§ Task prompt: Count the lines below that contain "University". Give only the number.

Web interface edit records:
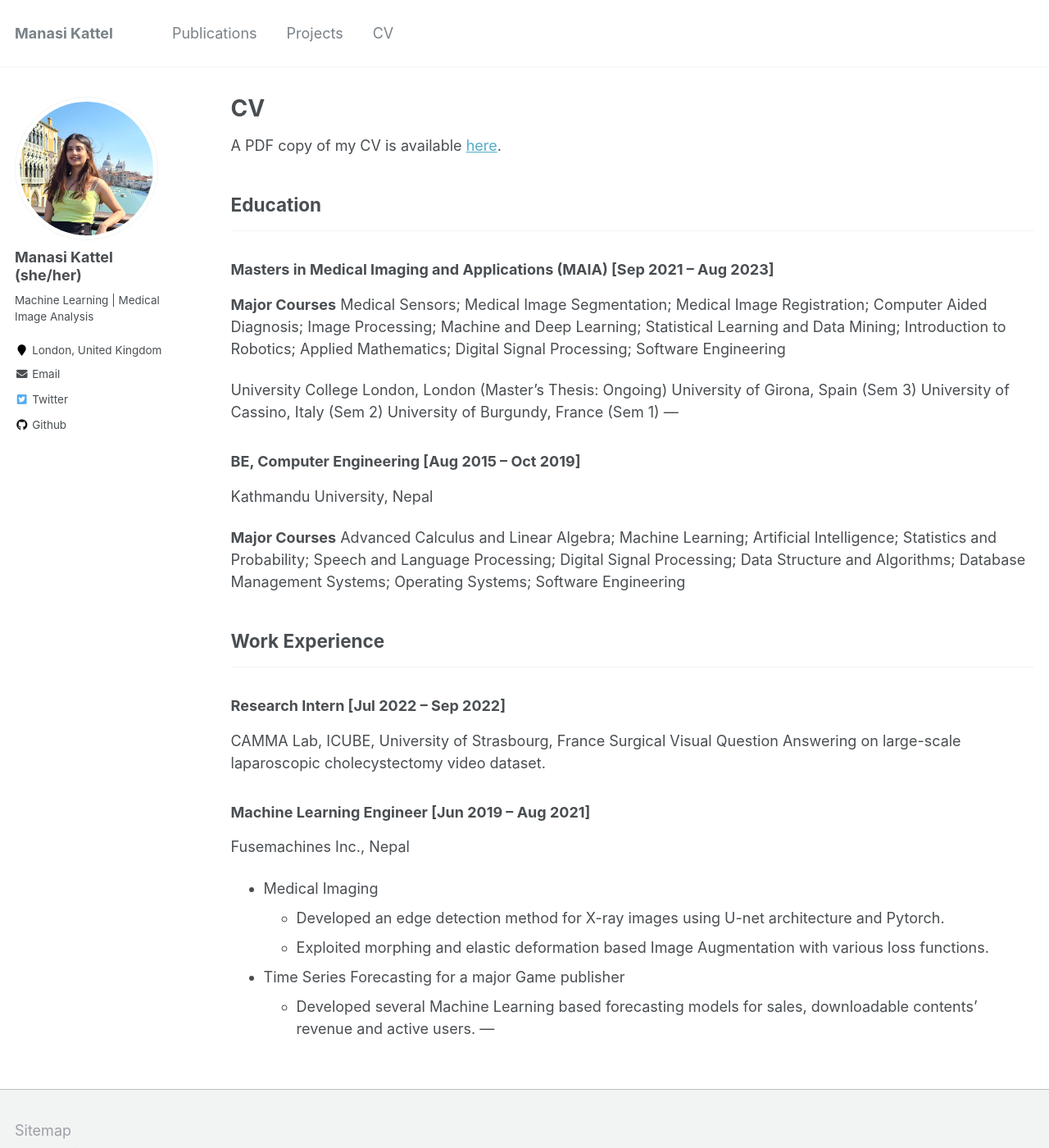
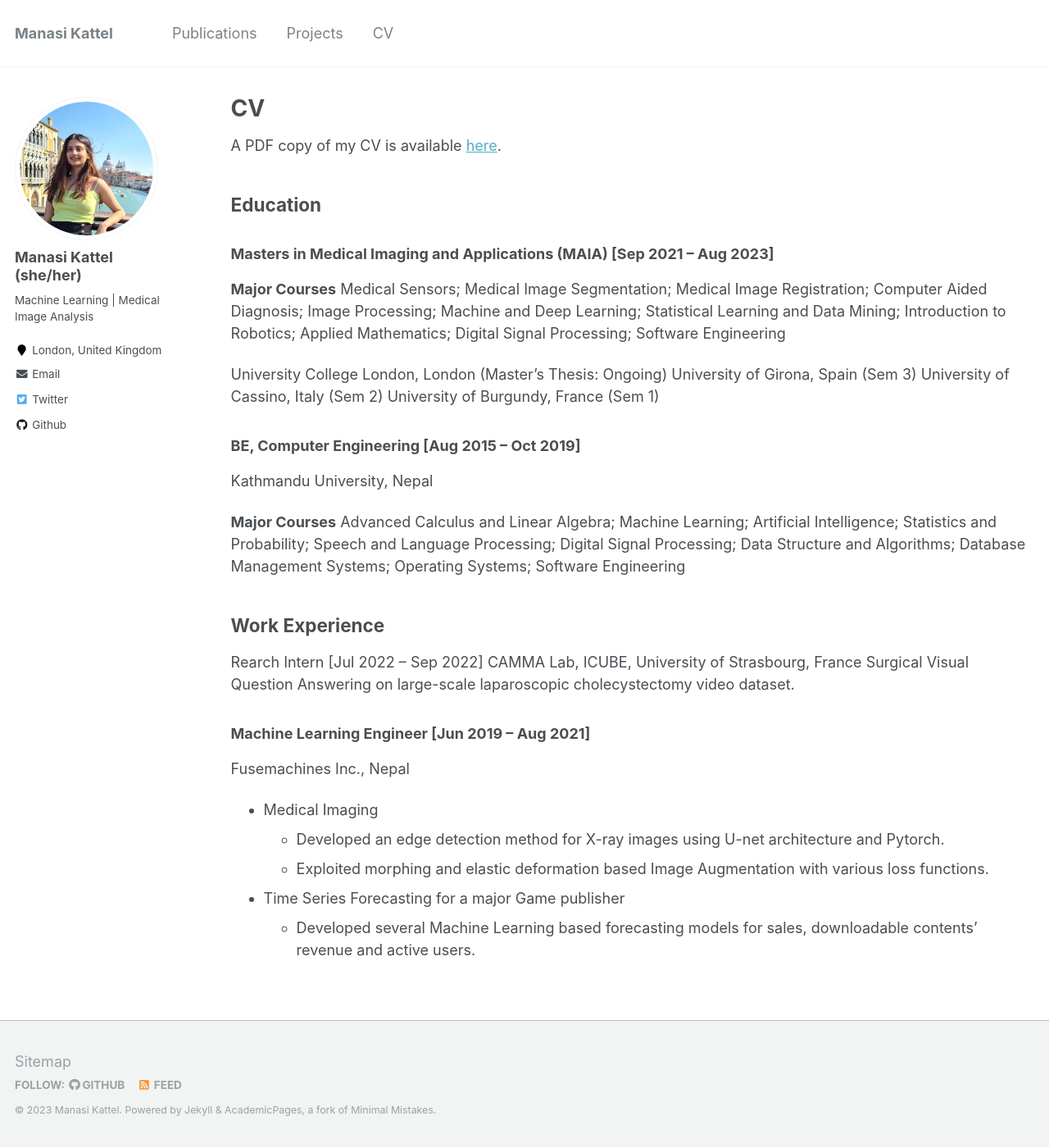
Before and after one commit to manasikattel/manasikattel.github.io, a Jekyll site: the page built from _pages/cv.md, in a window 1280 px wide and 1400 px high. Shown: the whole window at 82% size. Built offline with Jekyll 4.4.1, drawn with Linux system fonts in a browser that asks for light colours.

Commit message:
Formatting

```diff
--- a/_pages/cv.md
+++ b/_pages/cv.md
@@ -12,7 +12,6 @@ redirect_from:
 A PDF copy of my CV is available [here](/files/Resume_Manasi_Kattel.pdf).
 
 ## Education
----
 
 ### Masters in Medical Imaging and Applications (MAIA) [Sep 2021 – Aug 2023]
 
@@ -23,7 +22,7 @@ University College London, London (Master's Thesis: Ongoing)
 University of Girona, Spain (Sem 3)
 University of Cassino, Italy (Sem 2)
 University of Burgundy, France (Sem 1)
----
+
 
 ### BE, Computer Engineering [Aug 2015 – Oct 2019]
 Kathmandu University, Nepal
@@ -32,8 +31,7 @@ Kathmandu University, Nepal
 
 ## Work Experience
 
----
-### Research Intern [Jul 2022 – Sep 2022]
+Rearch Intern [Jul 2022 – Sep 2022]
 CAMMA Lab, ICUBE, University of Strasbourg, France
 Surgical Visual Question Answering on large-scale laparoscopic cholecystectomy video dataset.
 
@@ -46,4 +44,3 @@ Fusemachines Inc., Nepal
 * Time Series Forecasting for a major Game publisher
   * Developed several Machine Learning based forecasting models for sales, downloadable contents’ revenue and
 active users.
----
```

§ Task response: 7